The best vantage from which to appreciate 3 Carver Street is outside the old aquarium. It rises on a small bluff over the jumbled business street, looking like a great white Greek Revival ghost, understated but imposing. For much of the early 20th century, this was the home of Frank Knowles Atkins, a Provincetown native whose grandfather, Samuel Knowles, ran the stage coach service to Orleans.
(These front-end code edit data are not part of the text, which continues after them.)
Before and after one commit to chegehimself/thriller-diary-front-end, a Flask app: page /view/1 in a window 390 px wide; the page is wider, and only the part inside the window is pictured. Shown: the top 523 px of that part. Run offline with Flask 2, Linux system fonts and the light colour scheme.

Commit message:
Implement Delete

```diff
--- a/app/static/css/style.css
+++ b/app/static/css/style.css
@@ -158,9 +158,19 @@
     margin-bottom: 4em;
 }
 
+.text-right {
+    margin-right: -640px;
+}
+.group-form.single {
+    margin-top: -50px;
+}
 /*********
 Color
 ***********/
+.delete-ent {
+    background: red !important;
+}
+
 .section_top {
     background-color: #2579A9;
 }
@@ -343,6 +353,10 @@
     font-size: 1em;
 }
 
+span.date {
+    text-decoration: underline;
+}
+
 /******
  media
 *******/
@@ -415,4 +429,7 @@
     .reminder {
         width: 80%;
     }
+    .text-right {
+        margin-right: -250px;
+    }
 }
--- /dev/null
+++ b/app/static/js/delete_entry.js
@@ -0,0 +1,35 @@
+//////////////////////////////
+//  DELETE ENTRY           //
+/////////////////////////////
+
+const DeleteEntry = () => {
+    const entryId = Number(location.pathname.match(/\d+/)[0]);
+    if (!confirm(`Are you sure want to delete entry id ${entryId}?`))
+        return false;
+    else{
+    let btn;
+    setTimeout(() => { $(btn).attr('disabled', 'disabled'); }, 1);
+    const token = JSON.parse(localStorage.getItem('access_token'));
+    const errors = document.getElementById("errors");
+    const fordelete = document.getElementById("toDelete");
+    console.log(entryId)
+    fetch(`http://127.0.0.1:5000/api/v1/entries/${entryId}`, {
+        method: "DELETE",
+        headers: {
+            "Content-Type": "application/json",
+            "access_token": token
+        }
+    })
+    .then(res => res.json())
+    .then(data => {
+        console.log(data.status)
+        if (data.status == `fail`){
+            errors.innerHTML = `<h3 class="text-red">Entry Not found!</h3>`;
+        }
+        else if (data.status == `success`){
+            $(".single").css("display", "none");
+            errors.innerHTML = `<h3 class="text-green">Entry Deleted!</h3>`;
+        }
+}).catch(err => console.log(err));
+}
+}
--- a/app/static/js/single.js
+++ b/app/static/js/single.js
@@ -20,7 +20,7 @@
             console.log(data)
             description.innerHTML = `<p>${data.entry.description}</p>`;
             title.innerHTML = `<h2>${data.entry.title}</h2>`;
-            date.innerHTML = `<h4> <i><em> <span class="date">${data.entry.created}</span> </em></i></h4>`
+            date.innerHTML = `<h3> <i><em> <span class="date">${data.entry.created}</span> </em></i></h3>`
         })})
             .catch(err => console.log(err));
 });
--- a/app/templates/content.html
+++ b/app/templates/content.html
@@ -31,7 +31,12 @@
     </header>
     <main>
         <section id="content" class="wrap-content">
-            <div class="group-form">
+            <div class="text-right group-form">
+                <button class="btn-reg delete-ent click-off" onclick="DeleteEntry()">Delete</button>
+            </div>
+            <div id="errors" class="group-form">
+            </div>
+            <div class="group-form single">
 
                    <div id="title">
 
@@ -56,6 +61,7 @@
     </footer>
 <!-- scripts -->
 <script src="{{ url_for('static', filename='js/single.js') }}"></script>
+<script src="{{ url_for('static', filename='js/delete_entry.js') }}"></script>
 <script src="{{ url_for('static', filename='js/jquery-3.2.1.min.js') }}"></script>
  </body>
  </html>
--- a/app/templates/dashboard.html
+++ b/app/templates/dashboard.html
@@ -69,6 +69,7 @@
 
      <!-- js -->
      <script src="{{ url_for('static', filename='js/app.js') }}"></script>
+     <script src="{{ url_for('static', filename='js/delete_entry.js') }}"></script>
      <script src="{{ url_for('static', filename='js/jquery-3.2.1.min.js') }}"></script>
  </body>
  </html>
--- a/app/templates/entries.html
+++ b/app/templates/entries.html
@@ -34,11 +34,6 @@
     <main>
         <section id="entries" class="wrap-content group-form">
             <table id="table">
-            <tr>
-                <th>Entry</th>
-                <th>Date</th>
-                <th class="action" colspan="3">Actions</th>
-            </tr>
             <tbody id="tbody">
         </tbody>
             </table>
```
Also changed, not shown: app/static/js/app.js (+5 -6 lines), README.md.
Atkins’s wife, Emma W. (Cook) Atkins, was the daughter of the whaling master Capt. John Cook. Atkins was bequeathed Knowles’s livery business, at what is now 293 Commercial Street, and moved it to his grain, fuel and building depot at 137 Bradford Street. On the site of the stable, he built the Pilgrim Theater, described by The Advocate as “the second movie palace of the town” and a showcase for “many of the early ‘flickers’ of the silent era.” (It no longer stands.)
Atkins was credited in his 1940 Advocate obituary with having started the first motorized “accommodation” service; the accommodation being an omnibus that made its way up along and down along through town, picking up and discharging passengers. Until World War I, he also made a line of artists’ paints. In about 1933, he and his sons — Samuel K. and John L. Atkins — transformed the Bradford Street depot into a gasoline filling station, which it remains to this day, as Tedeschi Food Stores-Mobil.
In the late 1940s, 3 Carver Street was operated as a guest house known as The Grays. The property was acquired in 1967 from Dr. Daniel H. Hiebert by Robert A. and Barbara M. Baker. Bob Baker designed and built furniture, which he displayed in a shop at Kiley Court, and also worked as an odd-job carpenter. When neighbors complained in 1967 about the noise from the power tools Baker operated in his yard, Mrs. Baker remonstrated, quite presciently:
With all the tasteless shops in the center of town and with all the noise which comes from summer amusement, I would think that people who are supposed to have the good of this town at heart would be willing to support a genuine craftsshop run by fellow townspeople. … If Provincetown becomes inhospitable to people working at genuine crafts, like furniture building, the town will have to resign itself to becoming the amusement center of the Cape.